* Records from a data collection
BEGIN
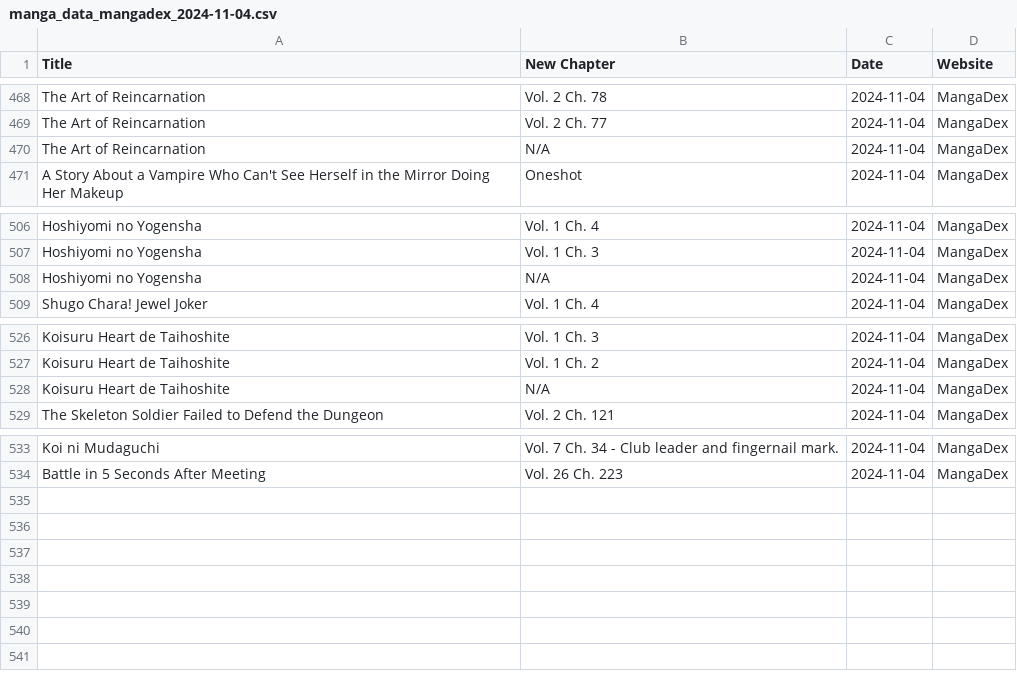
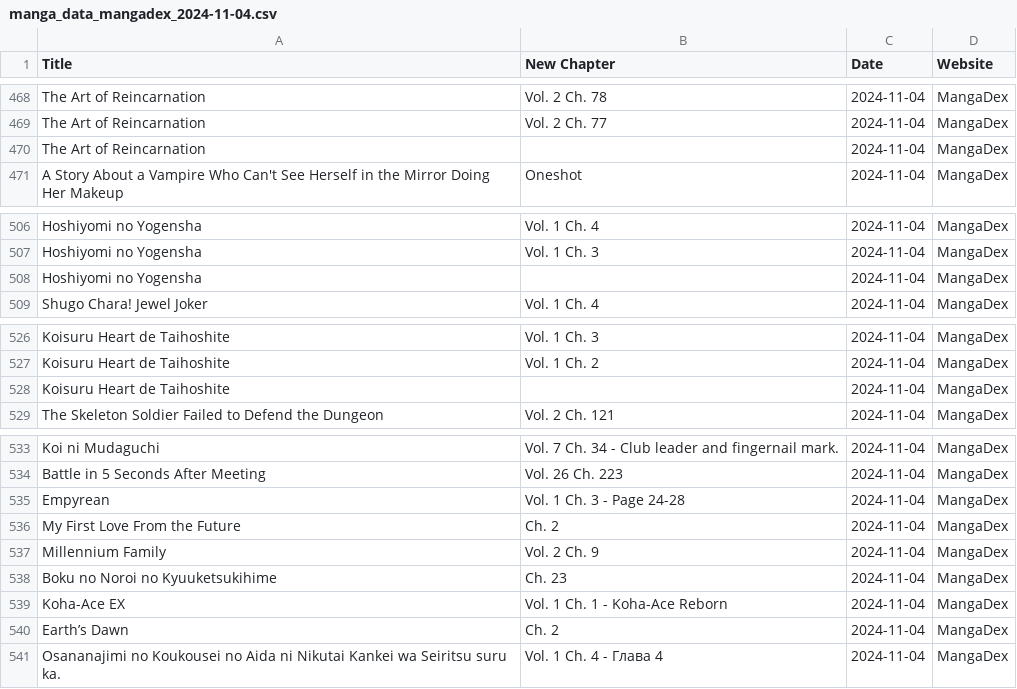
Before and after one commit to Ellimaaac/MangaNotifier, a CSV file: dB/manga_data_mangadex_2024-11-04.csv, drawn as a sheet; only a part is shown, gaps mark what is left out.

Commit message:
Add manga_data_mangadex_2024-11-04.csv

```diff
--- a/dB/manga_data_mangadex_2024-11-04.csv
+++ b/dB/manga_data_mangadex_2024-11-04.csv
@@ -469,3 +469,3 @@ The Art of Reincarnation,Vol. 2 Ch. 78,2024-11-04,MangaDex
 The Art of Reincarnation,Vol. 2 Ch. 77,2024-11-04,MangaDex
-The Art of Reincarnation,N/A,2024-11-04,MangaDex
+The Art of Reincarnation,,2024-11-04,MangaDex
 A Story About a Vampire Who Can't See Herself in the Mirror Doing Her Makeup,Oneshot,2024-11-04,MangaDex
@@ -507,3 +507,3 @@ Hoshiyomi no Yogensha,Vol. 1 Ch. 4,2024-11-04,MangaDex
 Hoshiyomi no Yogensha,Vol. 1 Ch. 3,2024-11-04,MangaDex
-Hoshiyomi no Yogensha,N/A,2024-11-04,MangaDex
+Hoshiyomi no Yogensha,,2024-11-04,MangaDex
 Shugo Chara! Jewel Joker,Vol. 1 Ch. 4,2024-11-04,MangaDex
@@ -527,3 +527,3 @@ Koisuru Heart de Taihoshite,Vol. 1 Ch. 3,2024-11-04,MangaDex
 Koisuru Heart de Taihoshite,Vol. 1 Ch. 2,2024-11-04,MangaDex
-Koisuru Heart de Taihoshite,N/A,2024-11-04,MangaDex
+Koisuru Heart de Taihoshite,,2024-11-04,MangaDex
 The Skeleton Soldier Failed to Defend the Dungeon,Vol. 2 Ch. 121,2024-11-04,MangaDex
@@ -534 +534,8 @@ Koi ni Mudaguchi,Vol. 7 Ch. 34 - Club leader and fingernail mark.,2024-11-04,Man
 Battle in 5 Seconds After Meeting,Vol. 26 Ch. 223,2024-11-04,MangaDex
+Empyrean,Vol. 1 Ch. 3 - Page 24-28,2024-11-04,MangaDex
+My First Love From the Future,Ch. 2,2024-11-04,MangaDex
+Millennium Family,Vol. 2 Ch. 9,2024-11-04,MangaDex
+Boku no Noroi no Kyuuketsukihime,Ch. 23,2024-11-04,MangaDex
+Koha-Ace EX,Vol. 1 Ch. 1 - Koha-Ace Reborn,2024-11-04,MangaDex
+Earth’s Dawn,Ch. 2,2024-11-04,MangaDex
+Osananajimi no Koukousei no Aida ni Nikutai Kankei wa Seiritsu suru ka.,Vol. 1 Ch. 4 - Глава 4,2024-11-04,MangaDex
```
END
BEGIN
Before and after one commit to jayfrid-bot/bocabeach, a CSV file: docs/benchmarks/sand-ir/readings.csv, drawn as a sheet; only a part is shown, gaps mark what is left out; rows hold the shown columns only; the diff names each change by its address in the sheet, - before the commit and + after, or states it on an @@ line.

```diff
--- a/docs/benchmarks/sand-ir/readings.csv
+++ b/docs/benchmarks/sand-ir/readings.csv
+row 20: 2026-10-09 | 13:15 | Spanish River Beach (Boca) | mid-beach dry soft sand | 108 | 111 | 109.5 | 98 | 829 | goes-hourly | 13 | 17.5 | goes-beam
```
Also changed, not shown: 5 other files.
END
* Problem
Working from the entries above, filter out every line that lacks "only" and copy what remains.

* Solution
Before and after one commit to Ellimaaac/MangaNotifier, a CSV file: dB/manga_data_mangadex_2024-11-04.csv, drawn as a sheet; only a part is shown, gaps mark what is left out.
Before and after one commit to jayfrid-bot/bocabeach, a CSV file: docs/benchmarks/sand-ir/readings.csv, drawn as a sheet; only a part is shown, gaps mark what is left out; rows hold the shown columns only; the diff names each change by its address in the sheet, - before the commit and + after, or states it on an @@ line.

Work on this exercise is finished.